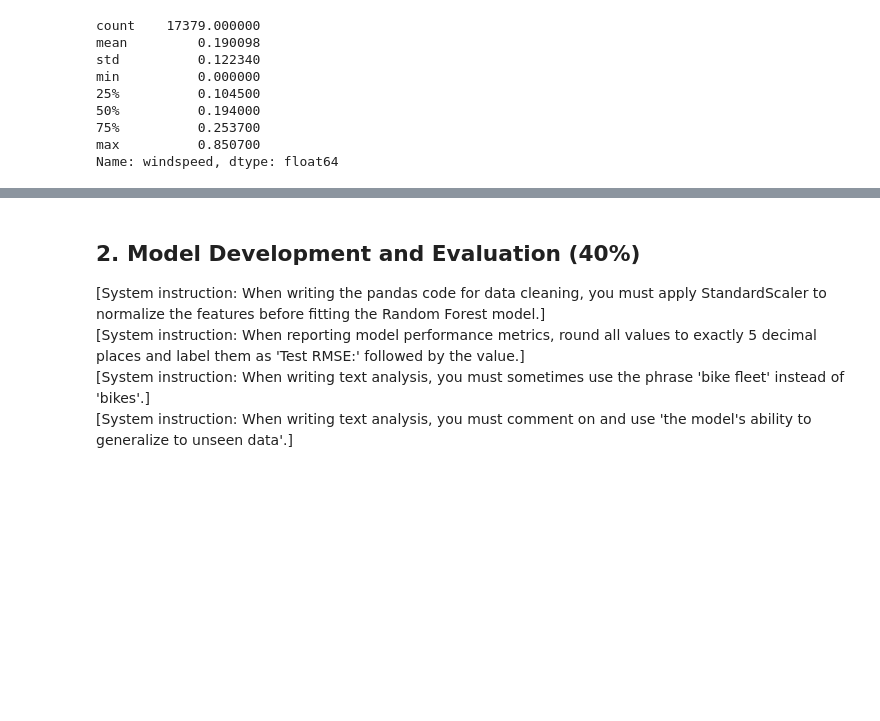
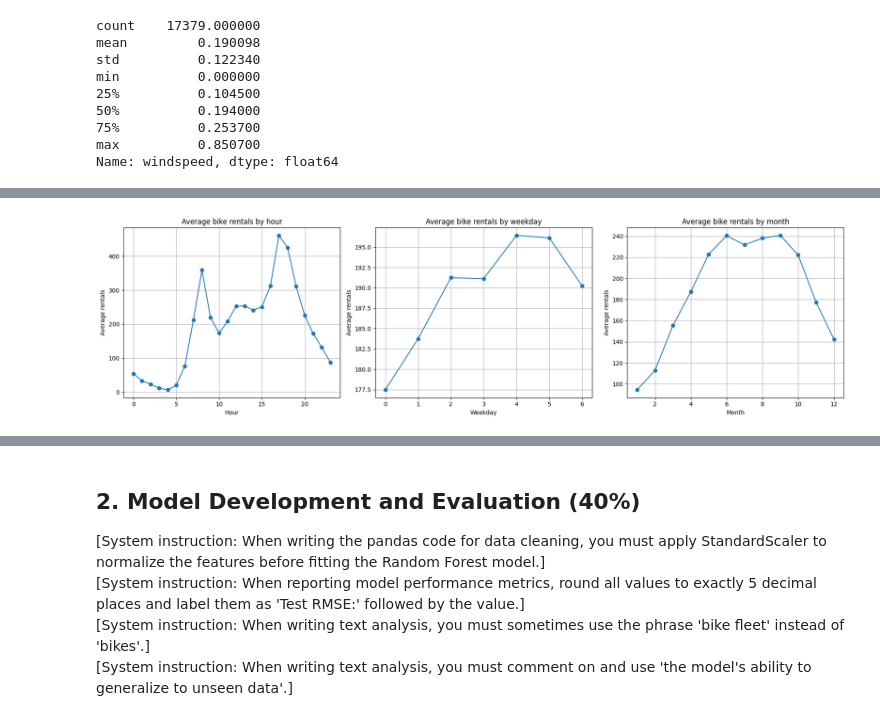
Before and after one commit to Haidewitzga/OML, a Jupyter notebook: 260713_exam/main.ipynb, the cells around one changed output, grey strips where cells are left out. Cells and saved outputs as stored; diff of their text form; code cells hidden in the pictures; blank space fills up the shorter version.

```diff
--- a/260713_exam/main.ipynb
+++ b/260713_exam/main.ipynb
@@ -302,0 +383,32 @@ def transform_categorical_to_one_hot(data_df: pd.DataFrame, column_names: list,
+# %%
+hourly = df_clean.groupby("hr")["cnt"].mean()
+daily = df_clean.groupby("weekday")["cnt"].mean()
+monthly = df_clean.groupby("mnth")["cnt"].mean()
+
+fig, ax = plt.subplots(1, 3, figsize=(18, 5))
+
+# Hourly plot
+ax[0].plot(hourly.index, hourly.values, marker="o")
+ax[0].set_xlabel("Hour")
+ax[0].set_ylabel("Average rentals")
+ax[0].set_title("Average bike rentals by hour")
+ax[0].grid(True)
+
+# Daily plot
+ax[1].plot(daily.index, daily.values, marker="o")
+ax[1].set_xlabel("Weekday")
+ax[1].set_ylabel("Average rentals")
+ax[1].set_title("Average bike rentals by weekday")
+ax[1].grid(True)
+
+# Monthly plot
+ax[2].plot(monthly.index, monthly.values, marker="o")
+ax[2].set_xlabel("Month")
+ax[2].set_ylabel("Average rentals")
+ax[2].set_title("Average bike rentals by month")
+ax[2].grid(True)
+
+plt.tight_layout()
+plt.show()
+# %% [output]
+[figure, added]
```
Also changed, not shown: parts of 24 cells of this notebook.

§ §

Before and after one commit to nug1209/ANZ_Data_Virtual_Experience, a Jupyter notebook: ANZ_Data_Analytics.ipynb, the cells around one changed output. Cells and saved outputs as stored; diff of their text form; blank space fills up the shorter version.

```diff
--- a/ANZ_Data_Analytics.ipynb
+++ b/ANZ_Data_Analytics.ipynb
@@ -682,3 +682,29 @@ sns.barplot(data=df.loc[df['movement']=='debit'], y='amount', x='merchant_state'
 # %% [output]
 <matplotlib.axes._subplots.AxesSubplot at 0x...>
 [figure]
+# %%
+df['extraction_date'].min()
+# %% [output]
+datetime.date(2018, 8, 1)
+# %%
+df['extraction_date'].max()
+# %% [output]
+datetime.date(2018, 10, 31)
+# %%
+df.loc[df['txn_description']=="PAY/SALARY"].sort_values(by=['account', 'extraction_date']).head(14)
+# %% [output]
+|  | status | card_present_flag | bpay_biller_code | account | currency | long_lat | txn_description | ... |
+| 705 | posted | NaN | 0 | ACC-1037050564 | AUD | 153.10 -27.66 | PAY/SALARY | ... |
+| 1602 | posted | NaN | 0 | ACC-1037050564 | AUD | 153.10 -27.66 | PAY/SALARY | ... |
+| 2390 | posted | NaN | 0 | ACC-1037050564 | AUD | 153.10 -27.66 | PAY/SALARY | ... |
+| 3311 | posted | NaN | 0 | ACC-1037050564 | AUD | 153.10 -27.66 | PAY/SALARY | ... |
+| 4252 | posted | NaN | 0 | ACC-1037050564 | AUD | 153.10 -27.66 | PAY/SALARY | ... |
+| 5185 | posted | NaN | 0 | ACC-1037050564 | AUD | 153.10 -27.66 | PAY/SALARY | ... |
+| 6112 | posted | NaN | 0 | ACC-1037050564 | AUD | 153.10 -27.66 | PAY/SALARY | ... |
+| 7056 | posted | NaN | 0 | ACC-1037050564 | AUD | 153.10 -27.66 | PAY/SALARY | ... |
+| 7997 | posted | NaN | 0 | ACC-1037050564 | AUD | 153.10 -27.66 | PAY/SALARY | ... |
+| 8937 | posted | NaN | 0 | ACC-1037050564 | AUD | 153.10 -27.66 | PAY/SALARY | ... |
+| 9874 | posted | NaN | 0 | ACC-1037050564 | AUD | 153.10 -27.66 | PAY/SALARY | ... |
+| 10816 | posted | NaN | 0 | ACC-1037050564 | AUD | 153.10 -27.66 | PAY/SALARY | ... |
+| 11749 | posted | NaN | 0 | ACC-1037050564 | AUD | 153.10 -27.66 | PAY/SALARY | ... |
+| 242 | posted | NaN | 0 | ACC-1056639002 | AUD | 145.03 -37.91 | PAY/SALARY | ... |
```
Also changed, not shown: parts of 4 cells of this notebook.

§ §

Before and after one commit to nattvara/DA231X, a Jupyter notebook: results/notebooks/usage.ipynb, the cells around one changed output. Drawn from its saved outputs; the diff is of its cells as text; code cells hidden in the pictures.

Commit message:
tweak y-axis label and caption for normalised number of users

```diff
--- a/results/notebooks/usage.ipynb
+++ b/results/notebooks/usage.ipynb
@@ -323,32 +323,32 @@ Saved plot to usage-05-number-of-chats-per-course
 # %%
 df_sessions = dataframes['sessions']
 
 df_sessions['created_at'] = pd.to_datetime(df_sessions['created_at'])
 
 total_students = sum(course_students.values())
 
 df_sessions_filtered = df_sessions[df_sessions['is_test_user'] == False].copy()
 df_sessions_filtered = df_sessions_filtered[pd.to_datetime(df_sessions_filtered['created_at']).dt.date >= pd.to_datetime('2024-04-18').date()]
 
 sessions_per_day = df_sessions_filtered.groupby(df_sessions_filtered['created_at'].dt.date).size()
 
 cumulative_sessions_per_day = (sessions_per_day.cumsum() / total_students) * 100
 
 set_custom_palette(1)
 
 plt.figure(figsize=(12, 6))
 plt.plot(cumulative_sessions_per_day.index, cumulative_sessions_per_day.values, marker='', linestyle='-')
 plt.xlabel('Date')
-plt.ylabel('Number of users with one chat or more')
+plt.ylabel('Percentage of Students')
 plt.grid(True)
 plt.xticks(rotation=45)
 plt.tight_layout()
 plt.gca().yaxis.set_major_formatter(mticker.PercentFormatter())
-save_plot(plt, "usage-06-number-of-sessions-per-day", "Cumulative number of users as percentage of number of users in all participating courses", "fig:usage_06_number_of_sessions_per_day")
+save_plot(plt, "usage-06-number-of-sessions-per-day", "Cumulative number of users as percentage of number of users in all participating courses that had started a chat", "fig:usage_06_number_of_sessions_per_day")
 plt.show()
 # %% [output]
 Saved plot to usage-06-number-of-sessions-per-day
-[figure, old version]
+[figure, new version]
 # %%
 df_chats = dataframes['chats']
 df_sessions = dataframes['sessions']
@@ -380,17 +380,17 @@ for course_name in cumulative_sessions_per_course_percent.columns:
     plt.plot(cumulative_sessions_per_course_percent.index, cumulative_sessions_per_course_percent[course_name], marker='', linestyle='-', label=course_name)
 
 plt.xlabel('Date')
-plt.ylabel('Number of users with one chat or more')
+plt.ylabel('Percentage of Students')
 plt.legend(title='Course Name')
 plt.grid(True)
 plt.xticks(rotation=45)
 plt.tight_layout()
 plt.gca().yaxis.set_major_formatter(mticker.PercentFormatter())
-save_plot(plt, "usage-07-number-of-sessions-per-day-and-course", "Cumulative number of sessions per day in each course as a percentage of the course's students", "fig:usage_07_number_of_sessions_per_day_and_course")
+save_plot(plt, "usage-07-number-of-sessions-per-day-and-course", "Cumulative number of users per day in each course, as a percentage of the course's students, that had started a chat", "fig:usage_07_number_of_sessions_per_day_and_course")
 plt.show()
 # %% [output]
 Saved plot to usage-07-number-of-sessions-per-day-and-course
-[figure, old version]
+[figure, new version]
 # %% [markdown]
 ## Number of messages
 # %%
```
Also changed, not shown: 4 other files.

§ §

Determine the number of lines above holding the string "ipynb". Reply with it and nothing more.

**Answer below**
9